<!––>ERP upgrades are a fact of life. According to a study conducted last year, 73% of Oracle customers upgrade to stay supported. Only 2% claimed that their decision to upgrade was due to ‘competitive pressure’.
So yes, ERP upgrades can be necessary, but should they really be dominating the corporate agenda?
This question struck me while visiting several manufacturing and logistics companies. Almost every company was obsessed with the next ERP upgrade and the new reporting features and functionality that would soon be available.
Their preoccupation was understandable: ERP upgrades are challenging. However improved automation of existing processes and ever-more-detailed reports are hardly a competitive differentiator.
The idea – or hope – is that all that historical data will, somehow, result in more profitable supply chain decisions. Exactly how this will be accomplished remains something of a mystery.

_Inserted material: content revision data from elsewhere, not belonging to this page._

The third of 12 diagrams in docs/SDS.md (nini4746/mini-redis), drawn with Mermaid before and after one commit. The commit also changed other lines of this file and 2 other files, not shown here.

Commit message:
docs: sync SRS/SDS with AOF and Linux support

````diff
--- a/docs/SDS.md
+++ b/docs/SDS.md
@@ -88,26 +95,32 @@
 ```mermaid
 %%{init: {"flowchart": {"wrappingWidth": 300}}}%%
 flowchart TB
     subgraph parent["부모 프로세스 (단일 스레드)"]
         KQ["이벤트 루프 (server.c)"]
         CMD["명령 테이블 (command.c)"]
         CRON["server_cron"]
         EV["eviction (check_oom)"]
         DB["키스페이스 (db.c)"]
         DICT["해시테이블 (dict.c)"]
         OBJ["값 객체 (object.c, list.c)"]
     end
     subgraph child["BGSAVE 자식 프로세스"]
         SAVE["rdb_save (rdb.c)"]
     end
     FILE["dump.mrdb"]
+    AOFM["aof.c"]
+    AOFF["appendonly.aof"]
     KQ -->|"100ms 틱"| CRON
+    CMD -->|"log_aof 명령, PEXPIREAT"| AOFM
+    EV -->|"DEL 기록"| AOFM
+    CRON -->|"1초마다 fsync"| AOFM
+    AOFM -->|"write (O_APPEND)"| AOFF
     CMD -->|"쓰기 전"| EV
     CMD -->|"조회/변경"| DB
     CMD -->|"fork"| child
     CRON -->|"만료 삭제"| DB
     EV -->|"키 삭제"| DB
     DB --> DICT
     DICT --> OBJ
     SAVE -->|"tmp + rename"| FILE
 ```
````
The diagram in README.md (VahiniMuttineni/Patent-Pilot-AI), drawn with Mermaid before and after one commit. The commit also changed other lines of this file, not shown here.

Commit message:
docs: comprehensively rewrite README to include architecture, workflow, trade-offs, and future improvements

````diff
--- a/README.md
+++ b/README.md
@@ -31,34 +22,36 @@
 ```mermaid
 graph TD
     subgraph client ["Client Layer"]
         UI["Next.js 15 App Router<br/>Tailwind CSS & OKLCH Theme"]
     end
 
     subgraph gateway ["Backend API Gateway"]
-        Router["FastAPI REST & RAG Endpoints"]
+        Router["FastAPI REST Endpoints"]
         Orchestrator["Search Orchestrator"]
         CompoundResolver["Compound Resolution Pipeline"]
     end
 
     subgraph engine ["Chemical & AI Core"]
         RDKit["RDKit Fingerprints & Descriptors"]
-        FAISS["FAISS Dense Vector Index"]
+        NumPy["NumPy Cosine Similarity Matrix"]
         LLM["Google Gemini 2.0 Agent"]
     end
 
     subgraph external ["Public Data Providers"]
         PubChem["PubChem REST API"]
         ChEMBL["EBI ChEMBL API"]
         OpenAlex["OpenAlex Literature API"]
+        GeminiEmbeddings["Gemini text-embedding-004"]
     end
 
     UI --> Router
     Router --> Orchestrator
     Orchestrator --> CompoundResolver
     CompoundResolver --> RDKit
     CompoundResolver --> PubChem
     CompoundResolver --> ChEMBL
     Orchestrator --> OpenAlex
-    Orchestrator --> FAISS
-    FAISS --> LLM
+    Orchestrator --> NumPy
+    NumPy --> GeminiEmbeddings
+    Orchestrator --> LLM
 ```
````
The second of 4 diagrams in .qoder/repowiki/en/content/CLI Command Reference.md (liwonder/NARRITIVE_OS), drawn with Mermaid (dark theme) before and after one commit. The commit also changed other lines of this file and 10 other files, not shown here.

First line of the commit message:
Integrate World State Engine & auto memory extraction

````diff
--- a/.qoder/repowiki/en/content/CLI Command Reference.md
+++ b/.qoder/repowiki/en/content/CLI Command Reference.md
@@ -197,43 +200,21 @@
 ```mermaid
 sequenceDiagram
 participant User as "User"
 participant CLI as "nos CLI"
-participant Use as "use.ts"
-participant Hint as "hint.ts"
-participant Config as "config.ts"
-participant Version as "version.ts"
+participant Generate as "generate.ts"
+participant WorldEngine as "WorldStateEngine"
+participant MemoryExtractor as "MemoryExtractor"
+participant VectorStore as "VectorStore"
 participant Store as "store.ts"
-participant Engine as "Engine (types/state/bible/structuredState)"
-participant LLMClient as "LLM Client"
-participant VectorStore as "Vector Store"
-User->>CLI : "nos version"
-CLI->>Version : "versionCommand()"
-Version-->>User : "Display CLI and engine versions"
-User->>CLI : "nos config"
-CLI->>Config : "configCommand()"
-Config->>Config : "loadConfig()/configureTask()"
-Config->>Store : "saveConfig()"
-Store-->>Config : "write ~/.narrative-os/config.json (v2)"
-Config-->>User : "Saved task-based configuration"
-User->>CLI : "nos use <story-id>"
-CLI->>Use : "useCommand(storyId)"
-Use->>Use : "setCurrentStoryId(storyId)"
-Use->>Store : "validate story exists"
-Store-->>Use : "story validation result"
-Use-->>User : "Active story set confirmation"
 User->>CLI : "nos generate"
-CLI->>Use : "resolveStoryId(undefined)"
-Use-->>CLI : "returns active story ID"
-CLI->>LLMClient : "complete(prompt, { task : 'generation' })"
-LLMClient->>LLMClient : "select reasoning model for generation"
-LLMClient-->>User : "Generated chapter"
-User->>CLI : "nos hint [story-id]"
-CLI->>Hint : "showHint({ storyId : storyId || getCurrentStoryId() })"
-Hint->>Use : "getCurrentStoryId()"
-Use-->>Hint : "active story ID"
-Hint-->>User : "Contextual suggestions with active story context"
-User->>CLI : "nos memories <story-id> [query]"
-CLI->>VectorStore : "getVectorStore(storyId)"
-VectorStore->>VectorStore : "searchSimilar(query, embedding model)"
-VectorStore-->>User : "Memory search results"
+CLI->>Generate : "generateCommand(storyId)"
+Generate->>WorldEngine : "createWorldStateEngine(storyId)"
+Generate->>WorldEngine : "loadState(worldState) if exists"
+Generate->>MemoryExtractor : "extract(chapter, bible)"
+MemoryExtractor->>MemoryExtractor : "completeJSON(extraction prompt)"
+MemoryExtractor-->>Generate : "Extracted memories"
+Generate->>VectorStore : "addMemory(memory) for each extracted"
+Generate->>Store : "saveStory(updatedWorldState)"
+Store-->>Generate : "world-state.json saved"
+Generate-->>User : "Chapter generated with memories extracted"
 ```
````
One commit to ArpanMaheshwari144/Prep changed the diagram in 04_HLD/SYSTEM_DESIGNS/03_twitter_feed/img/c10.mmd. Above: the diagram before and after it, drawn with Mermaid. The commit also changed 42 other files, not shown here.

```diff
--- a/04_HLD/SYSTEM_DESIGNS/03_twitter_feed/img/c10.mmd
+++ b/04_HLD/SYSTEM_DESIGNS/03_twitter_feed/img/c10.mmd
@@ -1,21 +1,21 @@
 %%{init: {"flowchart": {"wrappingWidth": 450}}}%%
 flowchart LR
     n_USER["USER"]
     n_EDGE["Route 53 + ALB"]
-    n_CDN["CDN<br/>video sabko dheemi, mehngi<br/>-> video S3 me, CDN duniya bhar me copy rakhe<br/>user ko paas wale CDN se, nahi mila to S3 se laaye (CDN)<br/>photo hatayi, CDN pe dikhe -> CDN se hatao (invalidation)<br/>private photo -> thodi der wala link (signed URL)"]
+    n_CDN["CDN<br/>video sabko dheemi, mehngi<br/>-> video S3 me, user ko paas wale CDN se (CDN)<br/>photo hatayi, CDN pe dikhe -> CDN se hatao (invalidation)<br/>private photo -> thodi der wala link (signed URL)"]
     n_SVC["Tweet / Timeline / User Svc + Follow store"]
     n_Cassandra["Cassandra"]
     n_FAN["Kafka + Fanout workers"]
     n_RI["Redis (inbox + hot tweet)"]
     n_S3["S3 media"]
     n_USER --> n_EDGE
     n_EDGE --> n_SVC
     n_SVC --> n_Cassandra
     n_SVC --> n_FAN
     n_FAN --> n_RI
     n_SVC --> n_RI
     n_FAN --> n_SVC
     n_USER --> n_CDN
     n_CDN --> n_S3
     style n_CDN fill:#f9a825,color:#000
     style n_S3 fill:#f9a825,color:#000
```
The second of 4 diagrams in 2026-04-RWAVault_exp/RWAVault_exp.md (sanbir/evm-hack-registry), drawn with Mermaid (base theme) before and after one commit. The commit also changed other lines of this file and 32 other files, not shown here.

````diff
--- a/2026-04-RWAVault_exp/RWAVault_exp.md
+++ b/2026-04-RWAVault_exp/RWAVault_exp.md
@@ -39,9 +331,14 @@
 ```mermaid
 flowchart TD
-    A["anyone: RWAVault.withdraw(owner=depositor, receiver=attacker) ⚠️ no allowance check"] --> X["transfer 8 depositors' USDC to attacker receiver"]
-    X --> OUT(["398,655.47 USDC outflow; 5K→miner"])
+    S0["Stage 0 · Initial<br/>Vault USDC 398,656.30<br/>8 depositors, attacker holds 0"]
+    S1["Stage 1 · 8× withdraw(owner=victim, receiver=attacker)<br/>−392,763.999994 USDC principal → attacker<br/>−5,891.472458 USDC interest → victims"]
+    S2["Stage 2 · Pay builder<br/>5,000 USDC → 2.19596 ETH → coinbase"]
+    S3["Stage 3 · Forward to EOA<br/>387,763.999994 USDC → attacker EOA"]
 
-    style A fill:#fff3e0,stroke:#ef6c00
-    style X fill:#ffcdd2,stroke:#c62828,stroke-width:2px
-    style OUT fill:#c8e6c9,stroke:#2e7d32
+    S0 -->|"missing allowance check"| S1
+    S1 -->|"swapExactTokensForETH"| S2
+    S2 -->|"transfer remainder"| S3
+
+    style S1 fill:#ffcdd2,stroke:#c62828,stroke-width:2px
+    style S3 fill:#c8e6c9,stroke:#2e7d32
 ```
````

There is a real gap between possessing huge quantities of accurate data, and the ability to use that data to make significant improvements to the bottom line. As my last post indicated, the next big thing is supply chain planning and optimization (SCP&O) – a mature technology that sits on top of ERP systems and uses the data those systems generate to arrive at optimized supply chain decisions.
SCP&O is about a real shift in focus from the past to the future. Instead of focusing on historical data, SCP&O gives you the business control you need to make optimized decisions and achieve your KPIs.
Of course ERP systems remain fundamental. They provide the accurate data that SCP&O systems need to support better, more profitable supply chain decisions. Another driver behind the increasing reliance on SCP&O that we’ve witnessed over the past decade has been a growing appreciation of the importance of collaboration.
Collaboration helps avoid unfortunate situations where managers pursue local optima to the detriment of the supply chain as a whole. And, of course, the more you collaborate, the easier it is to look at the big picture and optimize across multiple, interdependent operations.
Getting the most out of your next ERP investment will require a change of focus. Historical data is simply a means to an end. That end is the optimized decisions that SCP&O enables.
The missing piece of the profit economy isn’t ERP